* **Problem**
What this exercise needs is every entry restated as written, with no pictures.

◆ ◆ ◆ ◆ ◆ ◆ ◆

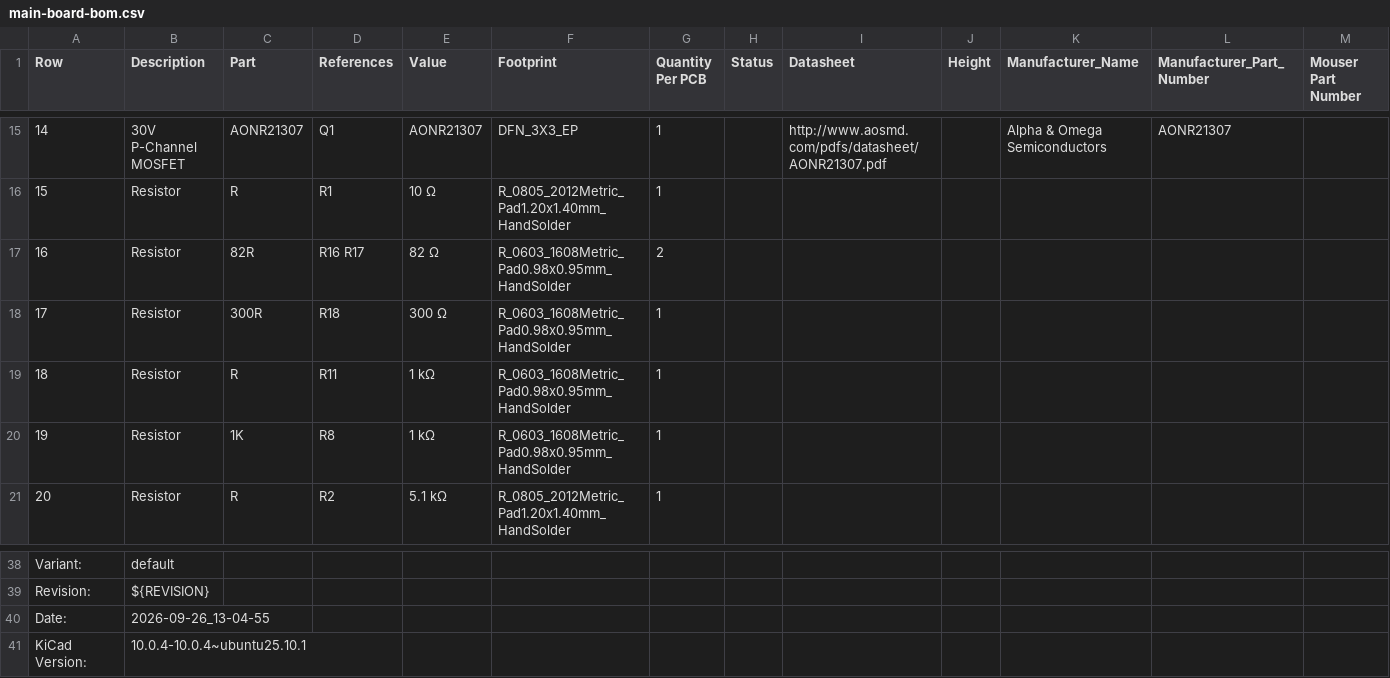
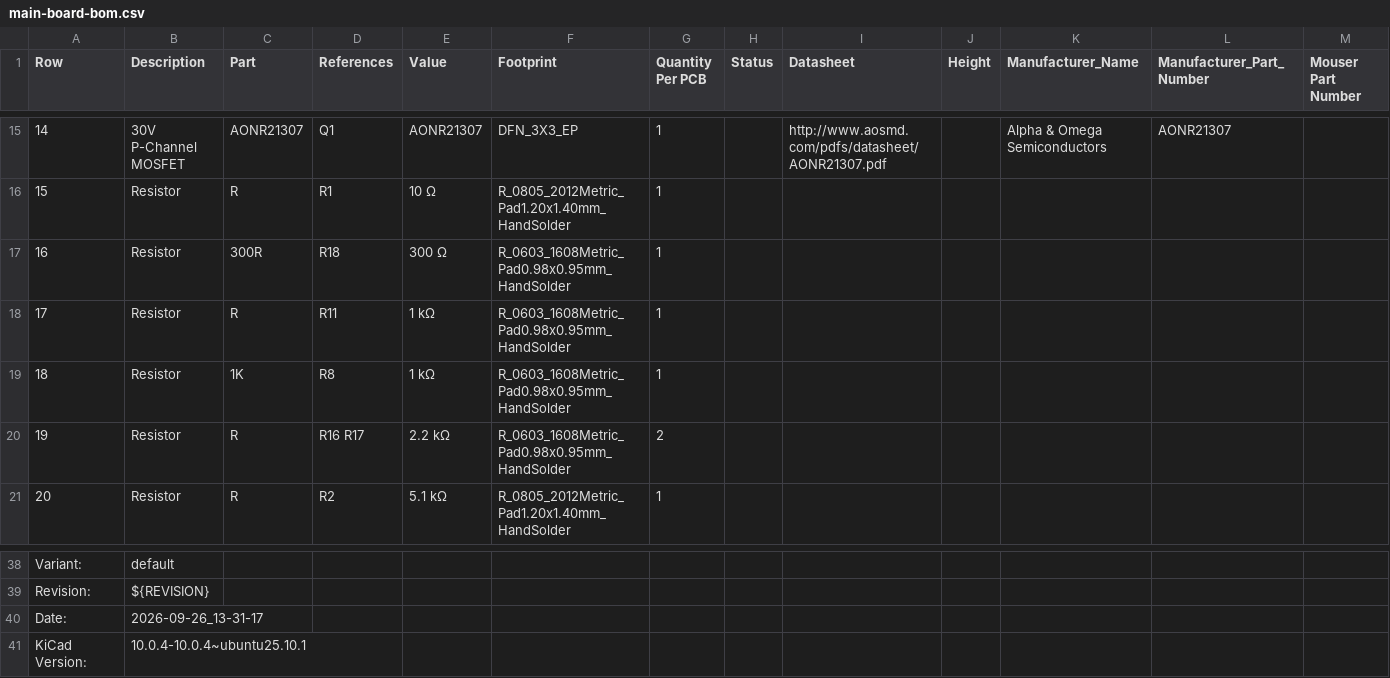
Before and after one commit to ordu1453/Perde, a CSV file: latest/Fabrication/Assembly/main-board-bom.csv, drawn as a sheet; only a part is shown, gaps mark what is left out; removed rows and columns are numbered as before the commit, all else as after; rows hold the shown columns only; the diff names each change by its address in the sheet, - before the commit and + after, or states it on an @@ line.

```diff
--- a/latest/Fabrication/Assembly/main-board-bom.csv
+++ b/latest/Fabrication/Assembly/main-board-bom.csv
-row 17: 16 | Resistor | 82R | R16 R17 | 82 Ω | R_0603_1608Metric_Pad0.98x0.95mm_HandSolder | 2
@@ column A (Row) renumbered between rows 17 and 19 @@
+row 20: 19 | Resistor | R | R16 R17 | 2.2 kΩ | R_0603_1608Metric_Pad0.98x0.95mm_HandSolder | 2
-B40 (Description): 2026-09-26_13-04-55
+B40 (Description): 2026-09-26_13-31-17
```
Also changed, not shown: 19 other files.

◆ ◆ ◆ ◆ ◆ ◆ ◆

* **Result for this exercise**
Before and after one commit to ordu1453/Perde, a CSV file: latest/Fabrication/Assembly/main-board-bom.csv, drawn as a sheet; only a part is shown, gaps mark what is left out; removed rows and columns are numbered as before the commit, all else as after; rows hold the shown columns only; the diff names each change by its address in the sheet, - before the commit and + after, or states it on an @@ line.

```diff
--- a/latest/Fabrication/Assembly/main-board-bom.csv
+++ b/latest/Fabrication/Assembly/main-board-bom.csv
-row 17: 16 | Resistor | 82R | R16 R17 | 82 Ω | R_0603_1608Metric_Pad0.98x0.95mm_HandSolder | 2
@@ column A (Row) renumbered between rows 17 and 19 @@
+row 20: 19 | Resistor | R | R16 R17 | 2.2 kΩ | R_0603_1608Metric_Pad0.98x0.95mm_HandSolder | 2
-B40 (Description): 2026-09-26_13-04-55
+B40 (Description): 2026-09-26_13-31-17
```
Also changed, not shown: 19 other files.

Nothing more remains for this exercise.